Café targeted in Paris attacks reopens with defiant message to Islamic State
A café where five people were killed by a squad of Islamic extremist gunmen in the Paris terror attacks has reopened.
La Bonne Biere opened its doors again on Friday morning with a defiant sign above its entrance reading “Je suis en terrasse”.
The phrase, which means "I am on the terrace", has been adopted by Parisians to show they will not allow those behind the Paris attacks to scare them off their city’s streets.
La Bonne Biere was one of seven sites attacked by gunmen who Islamic State claims were working on their behalf and is the first to reopen three weeks on from the attacks which left 130 people dead.
In surveillance video, two gunmen in black calmly approached La Bonne Biere that night, firing deliberately on the outdoor tables before turning back towards a car that can be seen rolling slowly behind them.

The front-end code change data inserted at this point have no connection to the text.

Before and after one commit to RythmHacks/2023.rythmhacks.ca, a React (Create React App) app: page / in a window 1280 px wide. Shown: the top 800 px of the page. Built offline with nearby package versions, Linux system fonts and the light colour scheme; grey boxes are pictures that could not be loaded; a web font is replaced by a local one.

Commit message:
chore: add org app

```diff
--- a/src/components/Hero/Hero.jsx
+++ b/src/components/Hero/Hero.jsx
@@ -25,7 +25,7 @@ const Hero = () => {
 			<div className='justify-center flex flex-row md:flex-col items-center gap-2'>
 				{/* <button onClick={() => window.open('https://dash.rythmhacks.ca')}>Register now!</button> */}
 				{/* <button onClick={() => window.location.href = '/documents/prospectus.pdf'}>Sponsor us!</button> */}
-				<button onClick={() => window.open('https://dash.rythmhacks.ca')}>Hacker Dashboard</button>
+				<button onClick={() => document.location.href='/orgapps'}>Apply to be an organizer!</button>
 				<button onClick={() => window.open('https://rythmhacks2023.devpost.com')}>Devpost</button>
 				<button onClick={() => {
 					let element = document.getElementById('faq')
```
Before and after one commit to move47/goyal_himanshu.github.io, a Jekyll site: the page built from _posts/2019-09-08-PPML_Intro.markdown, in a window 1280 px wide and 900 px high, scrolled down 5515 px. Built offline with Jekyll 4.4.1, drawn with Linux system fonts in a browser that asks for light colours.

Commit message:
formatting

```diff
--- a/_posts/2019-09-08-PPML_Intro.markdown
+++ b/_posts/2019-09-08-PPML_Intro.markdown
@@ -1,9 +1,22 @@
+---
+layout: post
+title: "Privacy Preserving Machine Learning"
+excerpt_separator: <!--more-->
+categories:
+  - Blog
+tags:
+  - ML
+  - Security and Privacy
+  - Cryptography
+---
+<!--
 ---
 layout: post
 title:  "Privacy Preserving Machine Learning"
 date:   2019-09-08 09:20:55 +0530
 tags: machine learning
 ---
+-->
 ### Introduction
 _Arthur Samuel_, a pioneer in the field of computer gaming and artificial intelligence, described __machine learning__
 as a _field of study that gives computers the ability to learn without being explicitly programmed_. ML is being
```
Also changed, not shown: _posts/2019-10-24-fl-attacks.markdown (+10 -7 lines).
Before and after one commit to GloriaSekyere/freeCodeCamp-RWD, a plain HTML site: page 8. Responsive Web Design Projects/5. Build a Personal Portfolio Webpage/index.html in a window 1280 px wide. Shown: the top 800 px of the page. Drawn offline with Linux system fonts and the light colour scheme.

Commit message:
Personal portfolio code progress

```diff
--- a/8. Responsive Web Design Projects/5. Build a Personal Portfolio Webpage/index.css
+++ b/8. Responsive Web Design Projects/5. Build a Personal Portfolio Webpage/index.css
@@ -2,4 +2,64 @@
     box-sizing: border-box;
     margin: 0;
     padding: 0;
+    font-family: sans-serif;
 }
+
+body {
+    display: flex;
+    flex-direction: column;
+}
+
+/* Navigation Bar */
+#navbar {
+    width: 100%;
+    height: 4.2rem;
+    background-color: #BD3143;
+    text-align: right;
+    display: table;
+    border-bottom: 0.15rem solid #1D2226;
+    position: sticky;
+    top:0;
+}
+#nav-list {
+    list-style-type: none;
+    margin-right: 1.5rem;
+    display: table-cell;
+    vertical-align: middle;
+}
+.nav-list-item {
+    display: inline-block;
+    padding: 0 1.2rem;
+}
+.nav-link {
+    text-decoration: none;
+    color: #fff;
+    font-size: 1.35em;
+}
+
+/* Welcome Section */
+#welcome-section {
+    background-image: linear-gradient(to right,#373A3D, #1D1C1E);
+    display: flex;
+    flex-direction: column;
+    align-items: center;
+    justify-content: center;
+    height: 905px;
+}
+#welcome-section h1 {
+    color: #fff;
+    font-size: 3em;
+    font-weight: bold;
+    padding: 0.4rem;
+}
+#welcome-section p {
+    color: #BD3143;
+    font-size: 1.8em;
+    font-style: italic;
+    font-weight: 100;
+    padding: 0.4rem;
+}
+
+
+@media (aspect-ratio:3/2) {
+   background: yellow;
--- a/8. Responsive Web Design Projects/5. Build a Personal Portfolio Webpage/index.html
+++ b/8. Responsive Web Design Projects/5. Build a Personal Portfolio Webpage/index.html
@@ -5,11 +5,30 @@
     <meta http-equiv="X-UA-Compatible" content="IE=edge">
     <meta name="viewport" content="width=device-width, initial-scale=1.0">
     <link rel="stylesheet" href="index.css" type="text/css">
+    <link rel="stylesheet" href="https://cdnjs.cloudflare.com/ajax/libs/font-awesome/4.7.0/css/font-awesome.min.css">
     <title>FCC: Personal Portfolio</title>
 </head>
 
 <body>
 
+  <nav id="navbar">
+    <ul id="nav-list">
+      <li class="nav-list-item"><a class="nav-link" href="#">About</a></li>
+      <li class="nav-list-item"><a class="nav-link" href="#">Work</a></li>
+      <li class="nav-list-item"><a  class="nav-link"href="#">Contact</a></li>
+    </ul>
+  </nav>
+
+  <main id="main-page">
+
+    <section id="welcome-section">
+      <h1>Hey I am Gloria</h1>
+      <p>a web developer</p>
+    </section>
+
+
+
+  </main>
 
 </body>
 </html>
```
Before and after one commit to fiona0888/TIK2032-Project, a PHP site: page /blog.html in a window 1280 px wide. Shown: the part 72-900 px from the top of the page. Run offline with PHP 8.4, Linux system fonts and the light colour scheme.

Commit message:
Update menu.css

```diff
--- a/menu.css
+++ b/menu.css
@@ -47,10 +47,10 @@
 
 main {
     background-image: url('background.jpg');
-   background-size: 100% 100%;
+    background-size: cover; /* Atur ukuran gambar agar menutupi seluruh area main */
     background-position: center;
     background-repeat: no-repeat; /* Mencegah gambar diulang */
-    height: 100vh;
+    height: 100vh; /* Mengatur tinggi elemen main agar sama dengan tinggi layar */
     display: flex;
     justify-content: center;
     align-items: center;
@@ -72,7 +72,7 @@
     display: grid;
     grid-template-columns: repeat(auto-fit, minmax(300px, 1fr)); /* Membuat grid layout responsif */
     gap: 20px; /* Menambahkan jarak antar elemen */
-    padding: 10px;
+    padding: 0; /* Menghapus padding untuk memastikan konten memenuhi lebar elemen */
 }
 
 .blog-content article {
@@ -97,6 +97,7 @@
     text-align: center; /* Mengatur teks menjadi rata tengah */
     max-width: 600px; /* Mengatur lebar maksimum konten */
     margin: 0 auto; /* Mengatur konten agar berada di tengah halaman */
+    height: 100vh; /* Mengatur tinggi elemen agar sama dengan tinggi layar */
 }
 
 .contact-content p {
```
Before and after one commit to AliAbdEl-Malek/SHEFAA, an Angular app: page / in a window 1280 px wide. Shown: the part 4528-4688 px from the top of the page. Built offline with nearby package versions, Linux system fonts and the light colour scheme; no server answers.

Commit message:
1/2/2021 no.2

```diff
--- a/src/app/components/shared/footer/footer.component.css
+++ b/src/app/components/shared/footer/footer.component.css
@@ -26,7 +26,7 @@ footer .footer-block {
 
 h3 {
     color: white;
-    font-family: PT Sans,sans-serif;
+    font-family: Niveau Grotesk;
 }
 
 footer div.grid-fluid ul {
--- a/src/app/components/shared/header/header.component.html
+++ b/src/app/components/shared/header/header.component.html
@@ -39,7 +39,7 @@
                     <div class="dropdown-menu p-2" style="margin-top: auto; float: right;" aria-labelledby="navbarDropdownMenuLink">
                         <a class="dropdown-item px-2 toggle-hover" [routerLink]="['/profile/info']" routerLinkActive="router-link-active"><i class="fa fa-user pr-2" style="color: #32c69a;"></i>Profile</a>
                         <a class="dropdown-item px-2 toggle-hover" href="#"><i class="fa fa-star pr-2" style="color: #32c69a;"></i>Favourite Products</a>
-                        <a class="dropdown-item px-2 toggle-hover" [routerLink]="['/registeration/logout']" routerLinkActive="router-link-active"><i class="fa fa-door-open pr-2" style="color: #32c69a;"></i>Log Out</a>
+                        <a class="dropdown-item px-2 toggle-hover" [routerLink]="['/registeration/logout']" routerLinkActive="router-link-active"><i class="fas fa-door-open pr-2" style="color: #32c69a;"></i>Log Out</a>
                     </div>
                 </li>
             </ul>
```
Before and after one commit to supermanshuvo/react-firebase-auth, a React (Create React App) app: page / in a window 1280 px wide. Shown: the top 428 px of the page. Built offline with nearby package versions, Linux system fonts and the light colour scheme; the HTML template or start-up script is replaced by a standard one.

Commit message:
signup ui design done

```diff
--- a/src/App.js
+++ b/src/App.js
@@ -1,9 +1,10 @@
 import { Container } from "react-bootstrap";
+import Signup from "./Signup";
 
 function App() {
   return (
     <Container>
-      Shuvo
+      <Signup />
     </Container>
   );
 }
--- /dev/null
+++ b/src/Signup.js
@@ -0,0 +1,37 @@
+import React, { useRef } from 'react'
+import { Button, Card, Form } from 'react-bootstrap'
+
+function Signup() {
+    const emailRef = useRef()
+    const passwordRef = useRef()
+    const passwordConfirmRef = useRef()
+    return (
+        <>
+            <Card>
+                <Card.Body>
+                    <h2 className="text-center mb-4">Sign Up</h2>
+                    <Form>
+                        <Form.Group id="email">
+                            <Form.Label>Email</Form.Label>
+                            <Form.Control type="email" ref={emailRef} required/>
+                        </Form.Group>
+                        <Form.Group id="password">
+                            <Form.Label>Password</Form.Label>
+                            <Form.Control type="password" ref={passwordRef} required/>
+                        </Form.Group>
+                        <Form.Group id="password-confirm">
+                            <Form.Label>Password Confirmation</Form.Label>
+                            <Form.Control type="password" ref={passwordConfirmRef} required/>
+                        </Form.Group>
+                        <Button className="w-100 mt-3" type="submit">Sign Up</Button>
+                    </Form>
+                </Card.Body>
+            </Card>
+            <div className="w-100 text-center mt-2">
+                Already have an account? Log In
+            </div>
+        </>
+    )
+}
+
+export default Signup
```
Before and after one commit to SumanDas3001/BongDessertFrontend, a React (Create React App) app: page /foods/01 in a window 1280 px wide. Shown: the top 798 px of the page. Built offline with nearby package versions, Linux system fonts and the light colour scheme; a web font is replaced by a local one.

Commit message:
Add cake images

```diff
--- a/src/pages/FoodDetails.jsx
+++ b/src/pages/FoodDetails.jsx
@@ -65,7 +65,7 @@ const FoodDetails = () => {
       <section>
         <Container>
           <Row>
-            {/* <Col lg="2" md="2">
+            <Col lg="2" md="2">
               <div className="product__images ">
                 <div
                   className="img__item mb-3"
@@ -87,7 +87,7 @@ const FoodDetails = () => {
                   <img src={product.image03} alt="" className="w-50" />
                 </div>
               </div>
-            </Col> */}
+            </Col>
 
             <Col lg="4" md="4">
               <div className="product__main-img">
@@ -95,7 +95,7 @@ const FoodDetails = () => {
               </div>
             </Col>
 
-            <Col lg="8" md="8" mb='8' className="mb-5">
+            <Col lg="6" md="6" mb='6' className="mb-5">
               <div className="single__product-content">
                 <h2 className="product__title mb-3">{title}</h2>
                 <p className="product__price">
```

Owners Audrey Bily and Romain Debray told reporters at the opening: “It is time for us to gather together again, united, and to go forward in order not to forget.”
A chalkboard outside the café offered condolences to the victim’s families and thanked the emergency services.
Paule Zlotnik, a neighbouring shopkeeper, praised the decision: "It's time they open and that we continue life as it was before."
Other locations involved in the targeted on November 13 have also vowed to reopen in the future.
A l'entrée de la Bonne Bière. pic.twitter.com/jZSgmCq7BJ— Nicolas Beunaiche (@NBeunaiche) December 4, 2015
Restaurant Le Petit Cambodge, where 15 people were killed, posted on Facebook: “Not to reopen would give in and concede a victory which will never be gained."
Meanwhile Dominique Revert, co-manager of the Bataclan theatre, where 89 people were killed, said the popular music hall would open its doors again despite the devastating terror attack because “surrendering was not an option”.
“Le Bataclan will not be defined solely by this tragedy,” he said in an interview with Billboard.
“It will reopen, no question about it. Hearts will be heavy for a few months, a few years. But we will reopen.”
On Friday, European Union interior ministers met in Brussels seeking to clinch a deal on sharing airline passenger information, which France says is a vital security tool for tracking extremists.
Arriving to chair the meeting, Luxembourg deputy Prime Minister Etienne Schneider said: "If we don't get agreement today, it will be extremely difficult to get any agreement at all."
The deal would give EU law-enforcement agencies access to information gathered by airlines like names, travel dates, itinerary, credit card and contact details.
Experts have narrowed down differences between security concerns and privacy rights but could not agree on whether to store the traveller information for six months, or nine months as France demands.
French interior minister Bernard Cazeneuve described the system as "indispensable in the fight against terrorism".